Chief District Judge Art Ritchie and Chief Las Vegas Justice of the Peace Ann Zimmerman don’t know they’re buying a pig in a poke as they defend their foolish move to hire Arberry as the lobbyist to represent Clark County judges for $124,000 over two years.
Ritchie may believe, since Arberry has been chairman of Assembly Ways and Means, he’s a budget whiz.
But anyone who has ever covered the Nevada Legislature knows “Moose” Arberry relies heavily on staff, is often late or misses meetings and isn’t as knowledgeable about budget details as is presumed. The vice chair of the committee did the heavy lifting.
Ritchie assumes Arberry will be reading and tracking hundreds of bills pertaining to the county courts. That’s not Arberry’s style. His skill is schmoozing. He’s not a detail guy. If he were a detail guy he would pay his taxes on time.
By reaching out to the Democrat first elected in 1984, Ritchie should have known he was stepping in the muck. Perhaps, if he’d consulted with other judges, he would have received some feedback earlier from people like District Judge Susan Johnson, who said someone lobbying for the courts should have “the highest integrity.”

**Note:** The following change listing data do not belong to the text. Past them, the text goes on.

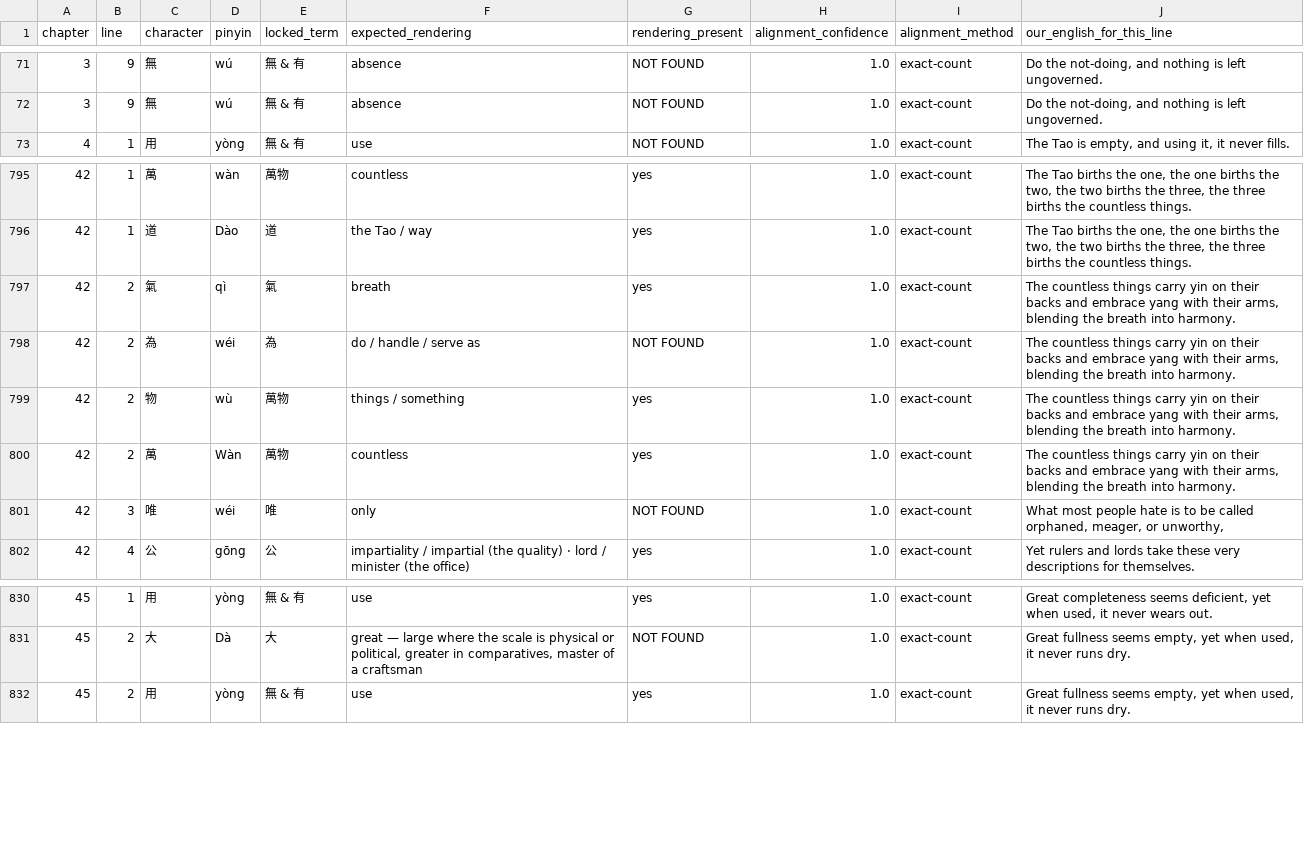
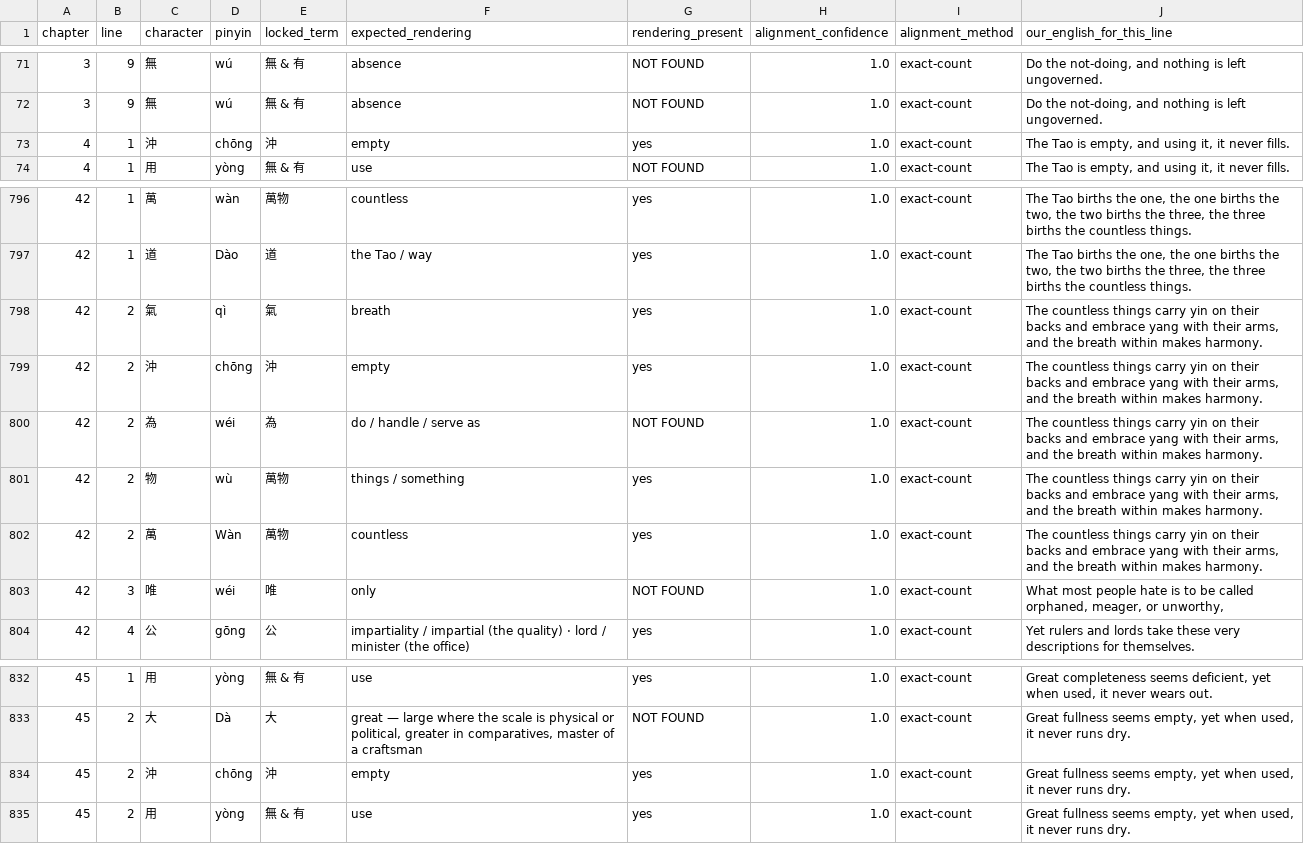
Before and after one commit to opencosmos-ai/taoteching, a CSV file: data/locked-renderings.csv, drawn as a sheet; only a part is shown, gaps mark what is left out.

```diff
--- a/data/locked-renderings.csv
+++ b/data/locked-renderings.csv
@@ -72,2 +72,3 @@ chapter,line,character,pinyin,locked_term,expected_rendering,rendering_present,a
 3,9,無,wú,無 & 有,absence,NOT FOUND,1.0,exact-count,"Do the not-doing, and nothing is left ungoverned."
+4,1,沖,chōng,沖,empty,yes,1.0,exact-count,"The Tao is empty, and using it, it never fills."
 4,1,用,yòng,無 & 有,use,NOT FOUND,1.0,exact-count,"The Tao is empty, and using it, it never fills."
@@ -796,6 +797,7 @@ chapter,line,character,pinyin,locked_term,expected_rendering,rendering_present,a
 42,1,道,Dào,道,the Tao / way,yes,1.0,exact-count,"The Tao births the one, the one births the two, the two births the three, the three births the countless things."
-42,2,氣,qì,氣,breath,yes,1.0,exact-count,"The countless things carry yin on their backs and embrace yang with their arms, blending the breath into harmony."
-42,2,為,wéi,為,do / handle / serve as,NOT FOUND,1.0,exact-count,"The countless things carry yin on their backs and embrace yang with their arms, blending the breath into harmony."
-42,2,物,wù,萬物,things / something,yes,1.0,exact-count,"The countless things carry yin on their backs and embrace yang with their arms, blending the breath into harmony."
-42,2,萬,Wàn,萬物,countless,yes,1.0,exact-count,"The countless things carry yin on their backs and embrace yang with their arms, blending the breath into harmony."
+42,2,氣,qì,氣,breath,yes,1.0,exact-count,"The countless things carry yin on their backs and embrace yang with their arms, and the breath within makes harmony."
+42,2,沖,chōng,沖,empty,yes,1.0,exact-count,"The countless things carry yin on their backs and embrace yang with their arms, and the breath within makes harmony."
+42,2,為,wéi,為,do / handle / serve as,NOT FOUND,1.0,exact-count,"The countless things carry yin on their backs and embrace yang with their arms, and the breath within makes harmony."
+42,2,物,wù,萬物,things / something,yes,1.0,exact-count,"The countless things carry yin on their backs and embrace yang with their arms, and the breath within makes harmony."
+42,2,萬,Wàn,萬物,countless,yes,1.0,exact-count,"The countless things carry yin on their backs and embrace yang with their arms, and the breath within makes harmony."
 42,3,唯,wéi,唯,only,NOT FOUND,1.0,exact-count,"What most people hate is to be called orphaned, meager, or unworthy,"
@@ -831,2 +833,3 @@ chapter,line,character,pinyin,locked_term,expected_rendering,rendering_present,a
 45,2,大,Dà,大,"great — large where the scale is physical or political, greater in comparatives, master of a craftsman",NOT FOUND,1.0,exact-count,"Great fullness seems empty, yet when used, it never runs dry."
+45,2,沖,chōng,沖,empty,yes,1.0,exact-count,"Great fullness seems empty, yet when used, it never runs dry."
 45,2,用,yòng,無 & 有,use,yes,1.0,exact-count,"Great fullness seems empty, yet when used, it never runs dry."
```
Also changed, not shown: data/character-anatomy.csv, data/characters.csv, 31 other files.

Arberry cannot look you in the eye and claim that virtue without laughing.
He tends to laugh and walk away when reporters ask him about well-publicized issues such as not paying his taxes and not living in his district.
Ritchie and Zimmerman should have been able to recognize Arberry was no stranger to bending the rules of ethics and conflicts of interest, since they were negotiating a lobbying contract with a man who hadn’t yet resigned from the Assembly.
Wonder how many other clients Arberry has been lining up between the time he formed his business in June and when he resigned the Assembly Sept. 1? Since he’s no longer a legislator, state ethics laws don’t apply to him anymore.
Arberry wasn’t hired for his juice, according to Ritchie. “That’s insulting to him and not why he was hired. We expect to get insight from him. It’s what he did there, not who he knows.”
But Arberry has a reputation for being there for his friends. In the 2001 session, there were two bills introduced to raise salaries for all the county officials, from commissioners to sheriffs. Those bills died.
There was a bill to raise the district court judges’ salaries from $107,600 to $140,000. That bill passed. Somehow, the judges got raises when other county elected officials did not.
Senate Bill 184, which had been languishing in Assembly Ways and Means, somehow passed out of committee and was approved in the final days of the session.
Why? Well, the main reason was then-District Judge Gene Porter flew up to lobby for it. Porter was Arberry’s former roommate when he was a legislator himself.
Was it the right thing to do or was it a favor for a friend? I don’t have to tell you the answer, you already know.
Need some language quietly inserted into a bill? Ask Arberry. That’s how doctors got more protection from discipline out of a nurse’s whistle-blower protection bill than the nurses did.
Now Arberry becomes a twofer. He’s the poster child for term limits and for the need for a cooling-off period for legislators to become lobbyists.
He’ll probably laugh at that just like he laughed off questions about all his other unseemly actions.
Actually, the man does have a great laugh. But this isn’t all that funny.
Jane Ann Morrison’s column appears Monday, Thursday and Saturday. E-mail her at Jane@reviewjournal.com or call (702) 383-0275. She also blogs at lvrj.com/blogs/morrison.